The drug pricing debate is raging on in Washington, D.C., and that’s part of the reason Bristol-Myers Squibb wants to nab Celgene, CEO Giovanni Caforio told analysts Thursday.
Like other pharma watchers, Caforio is uncertain about the fate of proposals making their way around the halls of Congress and in the White House. But he promises the company’s Celgene buy will help the company fortify its position regardless of what lawmakers decide.
Asked about this week’s bipartisan Senate drug pricing bill on Bristol’s conference call Thursday, Caforio said the situation is “fluid” in Washington. A debate over pricing has been burning for years, but it’s still “early days” in the conversation, Caforio figures.
Still, the CEO believes “we are at the beginning of a period of change from a policy perspective,” adding that he supports measures to help patients afford their drugs.
While it’s unclear what exactly lawmakers will do to fight drug prices—and whether those measures will hit pharma hard—the conversation will surely intensify as next year’s U.S. elections near. As Caforio sees it, Bristol’s $74 billion Celgene buy will give BMS a more diversified portfolio, more growth opportunities and launches, and additional drugs in various reimbursement channels.
That diversity will be important if lawmakers decide to limit the industry’s pricing in one channel or another, he argued. For instance, some proposals would hit Medicare Part B—which covers physician-administered drugs—while others focus in on Medicare Part D, which covers pharmacy-dispensed meds. Caforio said the buyout is “more important” given uncertainties in Washington.
This week, Senate Finance Committee Chair Chuck Grassley and ranking Democrat Ron Wyden revealed their drug pricing reform proposal, following countless other bills in recent years. The latest measure aims to lower patients’ share of drug costs in Medicare Part B and D and forces new rebates on branded drugmakers that raise prices more than the rate of inflation.
It’s one among many proposals making their way around Washington, D.C. House Speaker Nancy Pelosi has said she’ll release a bill in September, and the White House is reportedly working on a new executive order of its own.

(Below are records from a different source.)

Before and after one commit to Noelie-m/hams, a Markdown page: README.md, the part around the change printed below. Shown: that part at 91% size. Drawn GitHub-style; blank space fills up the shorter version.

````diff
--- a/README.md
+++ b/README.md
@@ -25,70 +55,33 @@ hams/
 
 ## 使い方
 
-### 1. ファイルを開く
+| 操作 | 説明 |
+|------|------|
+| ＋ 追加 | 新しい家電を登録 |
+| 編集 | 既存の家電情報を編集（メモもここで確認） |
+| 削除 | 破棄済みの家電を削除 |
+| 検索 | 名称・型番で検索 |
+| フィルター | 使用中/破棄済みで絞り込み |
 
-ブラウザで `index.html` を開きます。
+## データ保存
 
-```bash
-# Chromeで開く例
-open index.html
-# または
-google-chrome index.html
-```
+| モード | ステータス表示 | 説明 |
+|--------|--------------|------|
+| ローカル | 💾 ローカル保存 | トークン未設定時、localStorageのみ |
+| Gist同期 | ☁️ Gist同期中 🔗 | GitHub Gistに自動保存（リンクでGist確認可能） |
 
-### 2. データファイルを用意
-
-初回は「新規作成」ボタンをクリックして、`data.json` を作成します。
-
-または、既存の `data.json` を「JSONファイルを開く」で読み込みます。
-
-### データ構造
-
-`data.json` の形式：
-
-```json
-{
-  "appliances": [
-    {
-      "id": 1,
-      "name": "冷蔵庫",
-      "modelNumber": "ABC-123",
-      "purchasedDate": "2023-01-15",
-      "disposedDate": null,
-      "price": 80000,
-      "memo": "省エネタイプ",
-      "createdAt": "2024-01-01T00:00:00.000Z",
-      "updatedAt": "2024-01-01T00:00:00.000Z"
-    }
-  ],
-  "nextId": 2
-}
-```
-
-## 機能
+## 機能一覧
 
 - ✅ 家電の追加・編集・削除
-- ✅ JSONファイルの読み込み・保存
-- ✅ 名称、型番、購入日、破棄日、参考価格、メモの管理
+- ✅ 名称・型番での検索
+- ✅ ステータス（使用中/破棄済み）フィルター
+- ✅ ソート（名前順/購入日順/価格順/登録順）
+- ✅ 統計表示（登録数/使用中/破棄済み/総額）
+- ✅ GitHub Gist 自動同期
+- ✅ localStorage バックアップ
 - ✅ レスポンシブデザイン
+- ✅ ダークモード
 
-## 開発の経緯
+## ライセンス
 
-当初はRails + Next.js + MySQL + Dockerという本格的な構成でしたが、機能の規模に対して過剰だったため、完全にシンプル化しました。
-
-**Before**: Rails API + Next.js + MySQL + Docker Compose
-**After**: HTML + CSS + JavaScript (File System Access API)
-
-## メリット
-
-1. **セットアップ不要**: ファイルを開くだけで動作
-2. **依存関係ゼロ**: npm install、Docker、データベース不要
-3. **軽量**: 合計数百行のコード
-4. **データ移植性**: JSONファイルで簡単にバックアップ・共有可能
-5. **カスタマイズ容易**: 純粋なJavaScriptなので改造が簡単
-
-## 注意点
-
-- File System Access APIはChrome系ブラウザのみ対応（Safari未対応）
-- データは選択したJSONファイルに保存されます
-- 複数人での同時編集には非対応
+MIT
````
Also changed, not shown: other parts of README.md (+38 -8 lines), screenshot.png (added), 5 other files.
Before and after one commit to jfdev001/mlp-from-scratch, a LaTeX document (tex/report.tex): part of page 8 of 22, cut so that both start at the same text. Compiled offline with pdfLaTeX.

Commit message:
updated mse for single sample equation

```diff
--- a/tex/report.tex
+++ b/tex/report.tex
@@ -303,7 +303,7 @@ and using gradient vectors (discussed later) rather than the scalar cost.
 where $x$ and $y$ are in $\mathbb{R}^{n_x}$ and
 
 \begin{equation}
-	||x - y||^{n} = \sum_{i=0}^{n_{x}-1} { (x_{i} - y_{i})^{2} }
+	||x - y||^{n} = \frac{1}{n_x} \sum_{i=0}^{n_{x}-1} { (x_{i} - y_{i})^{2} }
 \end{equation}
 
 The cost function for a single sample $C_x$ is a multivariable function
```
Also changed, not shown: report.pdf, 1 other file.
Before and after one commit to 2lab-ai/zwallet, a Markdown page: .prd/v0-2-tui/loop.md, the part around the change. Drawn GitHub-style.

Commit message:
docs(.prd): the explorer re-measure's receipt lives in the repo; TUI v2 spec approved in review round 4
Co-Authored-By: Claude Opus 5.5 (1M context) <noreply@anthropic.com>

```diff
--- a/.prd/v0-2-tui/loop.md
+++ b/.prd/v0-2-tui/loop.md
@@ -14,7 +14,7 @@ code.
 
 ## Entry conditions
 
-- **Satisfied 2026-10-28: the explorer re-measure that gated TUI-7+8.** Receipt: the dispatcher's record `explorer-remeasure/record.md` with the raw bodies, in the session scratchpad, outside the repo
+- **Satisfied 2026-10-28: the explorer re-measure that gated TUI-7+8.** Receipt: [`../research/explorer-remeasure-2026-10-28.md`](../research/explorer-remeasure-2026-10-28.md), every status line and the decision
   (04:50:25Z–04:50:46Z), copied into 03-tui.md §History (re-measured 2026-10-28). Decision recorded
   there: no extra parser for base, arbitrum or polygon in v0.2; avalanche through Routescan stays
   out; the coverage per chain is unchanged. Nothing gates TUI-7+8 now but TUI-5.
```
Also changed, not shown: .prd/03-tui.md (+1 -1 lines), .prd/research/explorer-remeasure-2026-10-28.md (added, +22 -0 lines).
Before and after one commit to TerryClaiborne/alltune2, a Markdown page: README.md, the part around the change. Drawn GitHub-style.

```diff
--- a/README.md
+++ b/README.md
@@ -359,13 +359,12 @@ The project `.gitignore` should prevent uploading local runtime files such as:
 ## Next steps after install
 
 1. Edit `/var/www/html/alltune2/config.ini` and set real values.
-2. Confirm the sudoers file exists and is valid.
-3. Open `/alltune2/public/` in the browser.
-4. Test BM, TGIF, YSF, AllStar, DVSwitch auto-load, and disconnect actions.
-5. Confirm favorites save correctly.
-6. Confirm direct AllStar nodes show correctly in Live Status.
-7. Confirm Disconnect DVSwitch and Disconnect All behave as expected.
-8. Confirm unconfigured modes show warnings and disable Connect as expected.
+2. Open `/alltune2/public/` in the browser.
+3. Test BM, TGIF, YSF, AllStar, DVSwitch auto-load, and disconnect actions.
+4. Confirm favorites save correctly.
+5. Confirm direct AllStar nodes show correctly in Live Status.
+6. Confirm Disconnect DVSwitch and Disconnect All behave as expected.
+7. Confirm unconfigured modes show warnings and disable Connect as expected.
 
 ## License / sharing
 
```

Since taking office, President Donald Trump has blasted the pharma industry on pricing, and his administration has worked to fight price hikes, although increases continue. Two of Trump’s moves cratered earlier this month when a court blocked an order forcing drug prices into TV ads and the administration itself withdrew a bid to overhaul drug rebates.
Bristol-Myers Squibb aims to close its Celgene deal in late 2019 or early 2020. As part of the deal, the company must offload psoriasis med Otezla in a process that should generate “significant bidding interest,” BMS execs said Thursday.
By Eric Sagonowsky
Source: Fierce Pharma
Five years ago, GSK made headlines when it hired Emma Walmsley to become the first woman to run a major pharmaceutical company. Now the Big Pharma has brought in another woman to control the company’s finances. Julie Brown will be GSK’s next chief financial officer. Brown, currently the chief operating and financial officer at fashion and beauty brand Burberry Group, is set to replace Iain Mackay.
Moderna created a new role responsible for “building out the company’s organization to support its growing pipeline.” Starting first thing 2023, Juan Andres, Moderna’s manufacturing head, will step into this new role under the title president of strategic partnerships and enterprise expansion, the company said Thursday.
The latest takeover is anticipated to boost the presence of Torrent in the dermatology segment. Indian company Torrent Pharmaceuticals has signed a definitive agreement for the complete acquisition of Curatio Healthcare for $245.16m (Rs20bn).